Only when the instructors came in from area universities was I successful. Having spent two years teaching, I used the “Socratic method of sales”. Worked on the profs very well. Unfortunately there weren’t enough of them, and I failed my quota. The Big Day came, and I escaped to the Boston Army Base to take my oath of enlistment about an hour before the sales manager was going to fire me.

But what I learned from that experience was that there is ALWAYS a big difference between what people think a car is worth, and what it is really worth in absolute dollars. “Absolute dollars” are the kind of dollars that are laid down on the table before the new owner, with stars in his/her eyes, actually gets to drive away

So, The Shark Pool is a column devoted to keeping tabs on the wholesale values of Porsche 928s. Those interested can always check here, to get a guide to what their car is worth, or what they might have to pay for that one down at the dealer’s that is screaming: “TAKE ME HOME!”

The method of research is very simple. I have several people who are professionals in the high end automobile business with whom I communicate from time to time. I know that they either regularly attend auctions looking for 928s, or will handle 928s as a part of their inventory. They have generously agreed to provide input to this column, and I will credit my sources here as well.

I follow eBay auctions all the time, and will be looking at 20 or so interesting 928s on line all the time. Seasons and geographic area will all be shown in the results.

Is this REAL wholesale? Probably not. Nor is it definitive. Not trying to be. But the purpose is to show the price that cars are actually selling for somewhere. That very nice GTS at the dealers might not look so great at their asking price of $60,000 when last week there were five on eBay around the country, with fewer miles that didn’t bring $40,000 through the auction process. So a good, real time indication is the “mission” of this blog. OK?

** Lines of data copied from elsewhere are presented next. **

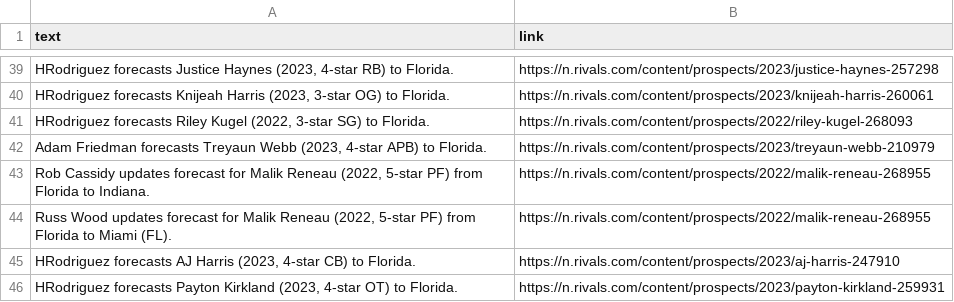
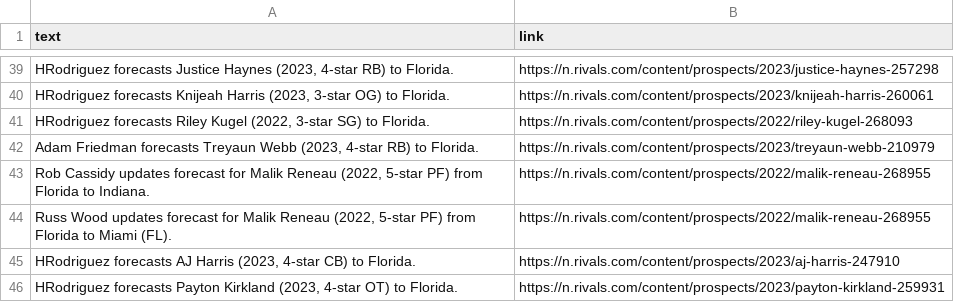
Before and after one commit to jbuddavis/crootBot, a CSV file: data/futurecasts_old.csv, drawn as a sheet; only a part is shown, gaps mark what is left out.

```diff
--- a/data/futurecasts_old.csv
+++ b/data/futurecasts_old.csv
@@ -41,3 +41,3 @@ text,link
 "HRodriguez forecasts Riley Kugel (2022, 3-star SG)   to Florida.",https://n.rivals.com/content/prospects/2022/riley-kugel-268093
-"Adam Friedman forecasts Treyaun Webb (2023, 4-star APB)   to Florida.",https://n.rivals.com/content/prospects/2023/treyaun-webb-210979
+"Adam Friedman forecasts Treyaun Webb (2023, 4-star RB)   to Florida.",https://n.rivals.com/content/prospects/2023/treyaun-webb-210979
 "Rob Cassidy updates forecast for Malik Reneau (2022, 5-star PF)  from Florida to Indiana.",https://n.rivals.com/content/prospects/2022/malik-reneau-268955
```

So, here now is the first report from “The Shark Pool: What’s It Worth?”

Let me begin by saying that this is a subjective column. I chose to watch the on-line auction of those cars that particularly interest me. To that end, I look for certain things in the on-line ads. I look for detailed descriptions of the cars; of detailed statements of documentation about the cars, and for pictures, pictures, pictures.

Sometimes used car dealers will devote a lot of space in their ads threatening the dire results that will befall those who are not serious bidders. I basically skip those ads. At least one dealer devotes space on his ads stressing that he enthusiastically supports arbitration to make the “deal right” for both, and I always watch his ads. I bought a 928 from him, and was quite impressed with his truthful presentation of the car.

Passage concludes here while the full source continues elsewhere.